Is soft convergence enough?

As competition rules spread globally, «soft convergence» became the key strategy to reduce conflicts. While its achievements are laudable, the strategy has evident limits. For example, the questionable accuracy of the procedures by which harsh remedies are applied is an area of concern where there has been slight progress. Is this an area where «hard convergence» might be tried?

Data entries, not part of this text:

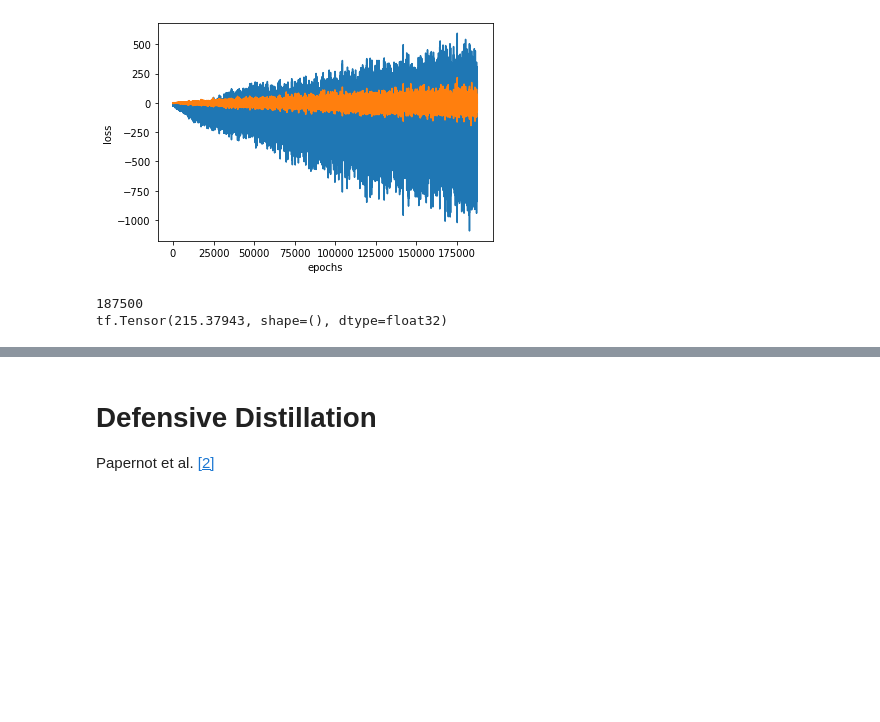
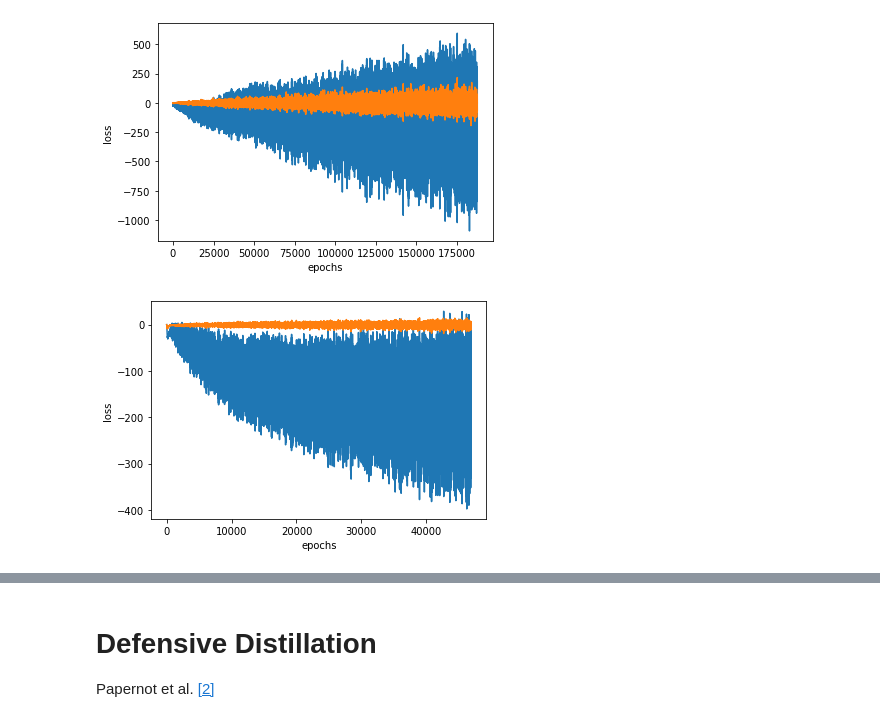
Before and after one commit to WesRobbins/AdversarialML, a Jupyter notebook: Fashion_MNIST_Exploratory.ipynb, the cells around one changed output, grey strips where cells are left out. Saved outputs shown, nothing was run; the diff lists cells and outputs as text; code cells hidden in the pictures; blank space fills up the shorter version.

```diff
--- a/Fashion_MNIST_Exploratory.ipynb
+++ b/Fashion_MNIST_Exploratory.ipynb
@@ -765,9 +771,11 @@ plt.show()
 # %% [output]
 Text(0, 0.5, 'loss')
 [figure]
-# %%
-print(len(dl_all))
-print(max(dl_all))
-# %% [output]
-187500
-tf.Tensor(215.37943, shape=(), dtype=float32)
+# %%
+plt.plot(gl_all)
+plt.plot(dl_all)
+plt.xlabel('epochs')
+plt.ylabel('loss')
+plt.show()
+# %% [output]
+[figure, added]
```
Also changed, not shown: parts of 5 cells of this notebook.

Three waves of rising antitrust enforcement have inundated the globe since the 1980's. First, scores of jurisdictions created new laws and agencies or turbocharged old ones. Second, enforcement agencies formed numerous links - bilateral and multilateral, formal and informal - for mutual support and conflict management. Finally, in the present wave, aggressive enforcement tools are proliferating rapidly: mandatory merger review, criminal or quasi-criminal cartel remedies (and leniency programs) and collective private redress. The ultimate result is a world covered with a dense net of agencies and rules, unevenly enforced, with the potential for harsh remedies, posing enormous new costs and complexities for private firms that must comply. The possibility of interagency conflicts and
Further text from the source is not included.